Web page edit records:

_ _ _

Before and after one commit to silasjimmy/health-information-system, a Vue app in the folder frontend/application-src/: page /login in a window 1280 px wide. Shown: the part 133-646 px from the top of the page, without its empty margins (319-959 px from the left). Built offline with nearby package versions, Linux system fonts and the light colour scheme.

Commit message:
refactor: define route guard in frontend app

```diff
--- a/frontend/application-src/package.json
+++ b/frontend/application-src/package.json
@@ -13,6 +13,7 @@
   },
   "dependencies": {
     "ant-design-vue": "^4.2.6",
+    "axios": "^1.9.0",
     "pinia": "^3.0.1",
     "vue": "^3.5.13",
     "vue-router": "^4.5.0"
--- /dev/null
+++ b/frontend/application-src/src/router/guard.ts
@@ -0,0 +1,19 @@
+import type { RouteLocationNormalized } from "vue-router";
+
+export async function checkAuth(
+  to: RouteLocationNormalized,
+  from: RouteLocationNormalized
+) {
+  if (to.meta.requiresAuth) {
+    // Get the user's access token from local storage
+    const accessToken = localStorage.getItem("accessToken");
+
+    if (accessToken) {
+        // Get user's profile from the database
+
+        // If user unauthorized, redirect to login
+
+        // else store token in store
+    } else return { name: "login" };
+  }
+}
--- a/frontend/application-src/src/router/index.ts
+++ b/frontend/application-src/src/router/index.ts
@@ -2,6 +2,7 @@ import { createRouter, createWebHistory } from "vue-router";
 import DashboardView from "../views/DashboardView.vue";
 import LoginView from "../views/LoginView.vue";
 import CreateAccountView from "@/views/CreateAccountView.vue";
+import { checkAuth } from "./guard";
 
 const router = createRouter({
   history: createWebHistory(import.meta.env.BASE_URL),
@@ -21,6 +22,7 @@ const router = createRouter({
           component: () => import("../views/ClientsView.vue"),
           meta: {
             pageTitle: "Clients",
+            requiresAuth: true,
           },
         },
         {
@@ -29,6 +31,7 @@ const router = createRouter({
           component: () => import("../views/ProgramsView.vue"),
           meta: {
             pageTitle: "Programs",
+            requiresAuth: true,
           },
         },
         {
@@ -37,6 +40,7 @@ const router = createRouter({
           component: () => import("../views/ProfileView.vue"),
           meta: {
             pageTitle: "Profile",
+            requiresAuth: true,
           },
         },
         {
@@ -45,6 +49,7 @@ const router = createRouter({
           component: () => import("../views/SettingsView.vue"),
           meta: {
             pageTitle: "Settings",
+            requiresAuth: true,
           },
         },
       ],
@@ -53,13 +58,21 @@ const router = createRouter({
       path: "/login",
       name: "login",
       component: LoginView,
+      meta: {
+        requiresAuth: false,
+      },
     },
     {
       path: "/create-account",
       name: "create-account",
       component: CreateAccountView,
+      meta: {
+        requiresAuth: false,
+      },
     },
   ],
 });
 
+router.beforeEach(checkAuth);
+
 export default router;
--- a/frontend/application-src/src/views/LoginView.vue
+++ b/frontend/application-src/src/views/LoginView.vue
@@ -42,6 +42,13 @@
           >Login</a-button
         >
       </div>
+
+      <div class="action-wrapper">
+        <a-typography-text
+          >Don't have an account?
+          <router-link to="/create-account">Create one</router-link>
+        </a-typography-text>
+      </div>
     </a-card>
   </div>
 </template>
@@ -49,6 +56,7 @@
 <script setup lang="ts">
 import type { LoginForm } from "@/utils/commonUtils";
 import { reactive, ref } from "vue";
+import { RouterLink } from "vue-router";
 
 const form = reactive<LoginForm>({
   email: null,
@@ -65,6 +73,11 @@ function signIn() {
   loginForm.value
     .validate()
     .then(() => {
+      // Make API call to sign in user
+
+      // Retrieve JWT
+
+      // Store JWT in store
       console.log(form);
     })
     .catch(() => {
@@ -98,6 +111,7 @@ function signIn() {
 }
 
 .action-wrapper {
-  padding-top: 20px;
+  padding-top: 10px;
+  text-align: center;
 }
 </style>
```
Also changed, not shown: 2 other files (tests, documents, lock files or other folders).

_ _ _

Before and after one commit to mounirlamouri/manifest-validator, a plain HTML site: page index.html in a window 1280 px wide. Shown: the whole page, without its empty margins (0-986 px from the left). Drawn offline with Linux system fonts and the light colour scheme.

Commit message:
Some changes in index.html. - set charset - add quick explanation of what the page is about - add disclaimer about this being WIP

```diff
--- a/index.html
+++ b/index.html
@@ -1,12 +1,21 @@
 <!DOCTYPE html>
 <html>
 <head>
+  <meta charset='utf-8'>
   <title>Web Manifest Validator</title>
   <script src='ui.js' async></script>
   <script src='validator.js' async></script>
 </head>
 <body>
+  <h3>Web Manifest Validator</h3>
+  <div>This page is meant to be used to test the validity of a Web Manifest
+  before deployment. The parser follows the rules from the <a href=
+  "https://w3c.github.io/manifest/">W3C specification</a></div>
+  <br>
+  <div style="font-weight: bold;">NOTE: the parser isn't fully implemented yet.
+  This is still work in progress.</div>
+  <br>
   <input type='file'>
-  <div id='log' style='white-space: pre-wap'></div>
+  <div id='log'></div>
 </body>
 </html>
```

_ _ _

The task: Give only the count of lines in the data that include the string "component".

Response box: 6